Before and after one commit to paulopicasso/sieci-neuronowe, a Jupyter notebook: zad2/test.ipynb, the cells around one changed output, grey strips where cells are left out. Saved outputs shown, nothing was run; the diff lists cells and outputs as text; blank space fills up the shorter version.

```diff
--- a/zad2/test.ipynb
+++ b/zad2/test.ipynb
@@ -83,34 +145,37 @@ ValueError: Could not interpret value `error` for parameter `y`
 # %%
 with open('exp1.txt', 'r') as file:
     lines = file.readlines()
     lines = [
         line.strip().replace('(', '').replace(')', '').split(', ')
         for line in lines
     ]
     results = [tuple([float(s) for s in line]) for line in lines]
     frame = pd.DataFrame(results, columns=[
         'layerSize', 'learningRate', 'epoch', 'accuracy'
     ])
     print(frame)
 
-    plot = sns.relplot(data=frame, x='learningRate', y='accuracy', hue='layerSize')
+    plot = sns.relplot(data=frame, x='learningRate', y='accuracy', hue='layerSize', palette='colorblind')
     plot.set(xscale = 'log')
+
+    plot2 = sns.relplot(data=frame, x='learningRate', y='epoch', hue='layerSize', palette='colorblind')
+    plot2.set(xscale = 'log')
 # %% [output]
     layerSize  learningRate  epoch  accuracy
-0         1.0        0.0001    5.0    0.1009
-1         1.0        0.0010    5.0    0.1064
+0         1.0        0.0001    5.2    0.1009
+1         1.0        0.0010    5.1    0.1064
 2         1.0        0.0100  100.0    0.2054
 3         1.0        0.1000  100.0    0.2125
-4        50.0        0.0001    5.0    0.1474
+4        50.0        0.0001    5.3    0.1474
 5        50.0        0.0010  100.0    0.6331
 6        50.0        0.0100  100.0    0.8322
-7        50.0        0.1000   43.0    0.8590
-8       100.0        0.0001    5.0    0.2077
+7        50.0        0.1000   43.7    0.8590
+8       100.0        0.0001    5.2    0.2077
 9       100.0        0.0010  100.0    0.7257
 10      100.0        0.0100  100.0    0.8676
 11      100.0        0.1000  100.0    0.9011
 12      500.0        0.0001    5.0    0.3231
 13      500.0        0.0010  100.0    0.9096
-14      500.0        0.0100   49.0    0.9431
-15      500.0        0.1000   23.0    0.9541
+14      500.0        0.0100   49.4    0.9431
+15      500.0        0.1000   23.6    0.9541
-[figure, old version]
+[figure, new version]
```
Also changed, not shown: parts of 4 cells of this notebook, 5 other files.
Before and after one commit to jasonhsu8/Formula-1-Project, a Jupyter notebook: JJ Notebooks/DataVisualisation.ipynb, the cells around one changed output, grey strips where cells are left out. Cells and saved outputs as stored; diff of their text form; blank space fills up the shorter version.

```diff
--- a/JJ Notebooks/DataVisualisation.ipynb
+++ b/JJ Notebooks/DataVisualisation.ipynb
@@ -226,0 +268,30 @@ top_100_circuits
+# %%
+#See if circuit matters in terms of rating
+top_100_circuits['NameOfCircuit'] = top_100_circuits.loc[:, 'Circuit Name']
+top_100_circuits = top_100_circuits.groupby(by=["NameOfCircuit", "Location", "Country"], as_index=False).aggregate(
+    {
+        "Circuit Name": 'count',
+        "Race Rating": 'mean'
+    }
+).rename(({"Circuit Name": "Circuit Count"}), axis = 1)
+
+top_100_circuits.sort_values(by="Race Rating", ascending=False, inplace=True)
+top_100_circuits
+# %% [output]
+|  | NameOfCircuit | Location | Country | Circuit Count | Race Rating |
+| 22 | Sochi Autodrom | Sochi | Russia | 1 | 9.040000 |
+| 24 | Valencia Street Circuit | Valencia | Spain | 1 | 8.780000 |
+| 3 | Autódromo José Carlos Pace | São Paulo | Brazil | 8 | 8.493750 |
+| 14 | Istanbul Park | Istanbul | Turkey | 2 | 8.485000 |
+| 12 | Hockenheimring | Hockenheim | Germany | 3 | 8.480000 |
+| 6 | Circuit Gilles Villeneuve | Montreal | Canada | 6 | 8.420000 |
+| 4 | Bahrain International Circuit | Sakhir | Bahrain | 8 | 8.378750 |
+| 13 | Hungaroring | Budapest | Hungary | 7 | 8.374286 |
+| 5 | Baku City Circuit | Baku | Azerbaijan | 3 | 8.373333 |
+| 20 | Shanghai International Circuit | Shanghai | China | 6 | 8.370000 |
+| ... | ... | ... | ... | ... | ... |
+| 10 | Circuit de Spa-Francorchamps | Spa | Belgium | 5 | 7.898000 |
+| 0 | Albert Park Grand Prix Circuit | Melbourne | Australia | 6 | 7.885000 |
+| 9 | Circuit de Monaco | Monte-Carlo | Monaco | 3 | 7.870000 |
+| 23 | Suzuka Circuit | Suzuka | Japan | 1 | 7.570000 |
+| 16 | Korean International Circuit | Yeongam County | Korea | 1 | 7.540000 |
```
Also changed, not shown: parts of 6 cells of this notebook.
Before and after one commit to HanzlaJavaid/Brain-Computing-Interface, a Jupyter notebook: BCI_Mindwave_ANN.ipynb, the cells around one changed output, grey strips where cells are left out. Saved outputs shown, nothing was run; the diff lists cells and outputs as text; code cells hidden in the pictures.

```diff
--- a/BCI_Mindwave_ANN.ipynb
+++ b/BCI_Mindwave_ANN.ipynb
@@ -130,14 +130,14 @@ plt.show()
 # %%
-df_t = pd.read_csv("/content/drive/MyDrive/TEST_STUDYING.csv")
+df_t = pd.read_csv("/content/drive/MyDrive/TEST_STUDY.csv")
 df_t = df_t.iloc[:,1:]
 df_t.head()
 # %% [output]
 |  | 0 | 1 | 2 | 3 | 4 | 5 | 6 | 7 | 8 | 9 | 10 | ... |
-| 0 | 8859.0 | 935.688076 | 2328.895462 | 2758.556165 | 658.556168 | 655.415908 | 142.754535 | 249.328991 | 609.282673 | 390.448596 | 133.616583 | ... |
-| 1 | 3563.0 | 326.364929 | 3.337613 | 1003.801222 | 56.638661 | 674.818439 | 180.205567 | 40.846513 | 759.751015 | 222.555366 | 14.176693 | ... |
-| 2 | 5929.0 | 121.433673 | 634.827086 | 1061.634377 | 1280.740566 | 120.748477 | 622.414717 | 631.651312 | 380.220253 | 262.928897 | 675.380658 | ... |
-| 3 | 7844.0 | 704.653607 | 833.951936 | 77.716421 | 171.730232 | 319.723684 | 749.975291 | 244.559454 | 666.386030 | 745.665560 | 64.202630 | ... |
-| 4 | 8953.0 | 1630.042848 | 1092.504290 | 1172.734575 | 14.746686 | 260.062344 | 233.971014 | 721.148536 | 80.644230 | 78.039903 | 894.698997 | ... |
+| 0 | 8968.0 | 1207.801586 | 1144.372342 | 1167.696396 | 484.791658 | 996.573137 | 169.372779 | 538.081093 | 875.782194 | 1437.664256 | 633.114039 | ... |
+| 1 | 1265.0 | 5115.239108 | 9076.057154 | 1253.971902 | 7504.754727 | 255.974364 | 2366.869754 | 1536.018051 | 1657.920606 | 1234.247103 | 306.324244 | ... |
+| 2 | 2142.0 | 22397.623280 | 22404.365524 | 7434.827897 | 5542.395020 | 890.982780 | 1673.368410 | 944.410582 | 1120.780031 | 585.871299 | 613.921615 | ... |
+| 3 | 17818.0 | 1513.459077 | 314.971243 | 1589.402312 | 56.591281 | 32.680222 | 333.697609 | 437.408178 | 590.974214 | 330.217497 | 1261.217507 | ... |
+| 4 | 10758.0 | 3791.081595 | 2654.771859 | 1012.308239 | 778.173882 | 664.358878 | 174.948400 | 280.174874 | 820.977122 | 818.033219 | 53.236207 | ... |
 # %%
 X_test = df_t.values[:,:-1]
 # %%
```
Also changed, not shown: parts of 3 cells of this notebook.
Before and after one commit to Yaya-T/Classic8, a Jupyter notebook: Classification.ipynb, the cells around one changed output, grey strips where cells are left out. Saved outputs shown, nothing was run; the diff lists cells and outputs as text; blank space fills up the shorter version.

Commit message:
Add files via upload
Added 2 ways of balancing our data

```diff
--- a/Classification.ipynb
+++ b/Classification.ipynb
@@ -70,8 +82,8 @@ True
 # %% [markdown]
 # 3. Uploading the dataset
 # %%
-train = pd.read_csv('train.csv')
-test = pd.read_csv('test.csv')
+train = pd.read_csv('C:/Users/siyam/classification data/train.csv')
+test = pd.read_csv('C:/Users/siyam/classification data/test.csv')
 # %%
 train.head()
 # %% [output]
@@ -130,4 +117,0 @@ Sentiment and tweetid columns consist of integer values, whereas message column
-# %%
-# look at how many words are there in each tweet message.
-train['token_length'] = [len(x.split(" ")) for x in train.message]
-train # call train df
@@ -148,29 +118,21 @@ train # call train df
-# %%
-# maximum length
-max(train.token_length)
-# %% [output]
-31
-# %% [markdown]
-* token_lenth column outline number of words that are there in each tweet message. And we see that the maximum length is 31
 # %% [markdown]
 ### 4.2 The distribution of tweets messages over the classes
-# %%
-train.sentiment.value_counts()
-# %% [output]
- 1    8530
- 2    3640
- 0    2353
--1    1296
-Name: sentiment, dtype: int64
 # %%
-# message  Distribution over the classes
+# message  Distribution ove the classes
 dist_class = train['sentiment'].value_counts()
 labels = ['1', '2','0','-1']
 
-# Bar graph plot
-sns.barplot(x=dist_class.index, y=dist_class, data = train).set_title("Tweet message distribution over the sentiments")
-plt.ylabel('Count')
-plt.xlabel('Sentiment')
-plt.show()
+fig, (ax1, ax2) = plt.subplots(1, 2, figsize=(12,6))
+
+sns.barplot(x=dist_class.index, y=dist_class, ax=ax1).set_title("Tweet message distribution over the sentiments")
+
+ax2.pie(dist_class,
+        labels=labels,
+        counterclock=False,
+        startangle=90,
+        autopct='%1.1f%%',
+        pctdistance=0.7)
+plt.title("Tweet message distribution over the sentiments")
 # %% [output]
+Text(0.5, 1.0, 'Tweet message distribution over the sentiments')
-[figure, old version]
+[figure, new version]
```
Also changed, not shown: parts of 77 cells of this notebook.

★ ★ ★

◆ **Activity**
Copy whichever lines in the listing above contain the word "grey".

◆ **Result for this exercise**
Before and after one commit to paulopicasso/sieci-neuronowe, a Jupyter notebook: zad2/test.ipynb, the cells around one changed output, grey strips where cells are left out. Saved outputs shown, nothing was run; the diff lists cells and outputs as text; blank space fills up the shorter version.
Before and after one commit to jasonhsu8/Formula-1-Project, a Jupyter notebook: JJ Notebooks/DataVisualisation.ipynb, the cells around one changed output, grey strips where cells are left out. Cells and saved outputs as stored; diff of their text form; blank space fills up the shorter version.
Before and after one commit to HanzlaJavaid/Brain-Computing-Interface, a Jupyter notebook: BCI_Mindwave_ANN.ipynb, the cells around one changed output, grey strips where cells are left out. Saved outputs shown, nothing was run; the diff lists cells and outputs as text; code cells hidden in the pictures.
Before and after one commit to Yaya-T/Classic8, a Jupyter notebook: Classification.ipynb, the cells around one changed output, grey strips where cells are left out. Saved outputs shown, nothing was run; the diff lists cells and outputs as text; blank space fills up the shorter version.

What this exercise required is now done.